At RJT Criminal Lawyer, the client always comes first. We have the experience and knowledge to provide you with the best possible representation, and we will work hard to ensure that the result in your case stands the highest chance of a dismissal, a reduced charge, or a verdict of not guilty. Call us for a free consultation.
Theft of an automobile is specifically identified under the Penal Code (PC 487(d)(1)) as a form of grand theft. But stating that you have been charged with GTA does not answer the question of how the alleged crime took place, which could affect which criminal charge is appropriate under the circumstances of your case. Most grand theft auto cases arise due to larceny. Typically, this occurs when:
- Taking another person’s vehicle. A person takes a car that is owned by another person.
- Without consent. The owner did not consent to the taking of the car.
- Intending to deprive the owner of possession permanently or for a prolonged period. The person taking the car intended to keep it himself or herself, either forever or for sufficient time that the owner would be deprived of the value of the vehicle.
There are situations, however, where the specifics of the alleged acts make the offenses susceptible to different charges, which could be more or less serious than grand theft auto. Two examples are:
- The facts may be similar to those of a typical car theft. Let us suppose that the car was taken by the defendant, without the consent of the owner. But let’s also assume that the defendant had no intent to permanently deprive the owner of possession. In that case, the proper charge would likely be what is commonly referred to as joyriding. Joyriding is a wobbler and may therefore be charged as a misdemeanor or a felony, although it is usually charged as a misdemeanor. And where a juvenile is the defendant, the offense may be deemed a delinquent act, and typically be handled in Juvenile Court. In the case of ambulances, fire trucks and certain other vehicles, on the other hand, the charge could be a felony.

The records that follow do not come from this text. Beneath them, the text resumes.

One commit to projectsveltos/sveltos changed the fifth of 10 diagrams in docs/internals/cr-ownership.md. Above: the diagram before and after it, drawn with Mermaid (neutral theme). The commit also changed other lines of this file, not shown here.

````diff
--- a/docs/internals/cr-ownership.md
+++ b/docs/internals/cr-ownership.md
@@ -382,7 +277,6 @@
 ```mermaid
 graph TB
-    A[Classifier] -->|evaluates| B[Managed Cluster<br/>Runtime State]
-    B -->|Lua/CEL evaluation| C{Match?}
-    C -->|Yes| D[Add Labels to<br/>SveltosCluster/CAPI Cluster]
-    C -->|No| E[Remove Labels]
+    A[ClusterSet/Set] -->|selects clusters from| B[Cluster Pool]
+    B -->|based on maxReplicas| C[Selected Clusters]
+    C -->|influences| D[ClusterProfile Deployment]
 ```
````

- This is an offense under both California and federal law. Under PC 215, carjacking is defined, essentially, as car theft where the owner or person in possession of the car is present when the car is taken. California law considers this a form of robbery. It is always a felony, and if convicted, you could be sentenced to years in prison. Under federal law (18 U.S.C.A. § 2119), which typically comes into play when the vehicle crosses state lines, carjacking is generally punishable by up to 15 years in prison. If a serious injury or death results, the potential penalty is even higher.
While we noted earlier that GTA is a wobbler, it is usually charged as a felony.
An important aspect of grand theft auto is that it is a specific intent crime. This means that the state must prove, beyond a reasonable doubt, that the car was not yours; that you knew the vehicle did not belong to you (or that you did not have permission to use it); and that you intended to deprive the owner of the use of the vehicle permanently or for an extended period. Failure to prove any of these allegations will lead to a dismissal or a not guilty verdict.
Alternatively, even assuming you knew you were taking another person’s car without permission, but planned on returning it, the appropriate charge could (as noted above) be joyriding, generally treated less harshly than GTA. Finally, as in all criminal cases, evidence revealed by an illegal search and seizure, including one where a warrant was required by was not obtained, could lead to evidence being disallowed, which could also lead to a dismissal.
Most grand theft auto charges can be filed as either misdemeanors or felonies. The charge can also be confused with other offenses, leading to a more serious charge than is warranted under the circumstances of your case. Do not let the prosecutor determine your fate. If you are facing a GTA charge, contact an experienced San Diego criminal defense lawyer today.
At our firm, we know the law and we understand how to make sure that you are afforded representation that will lead to the best result available under the circumstances. Contact us today at 619-577-0868.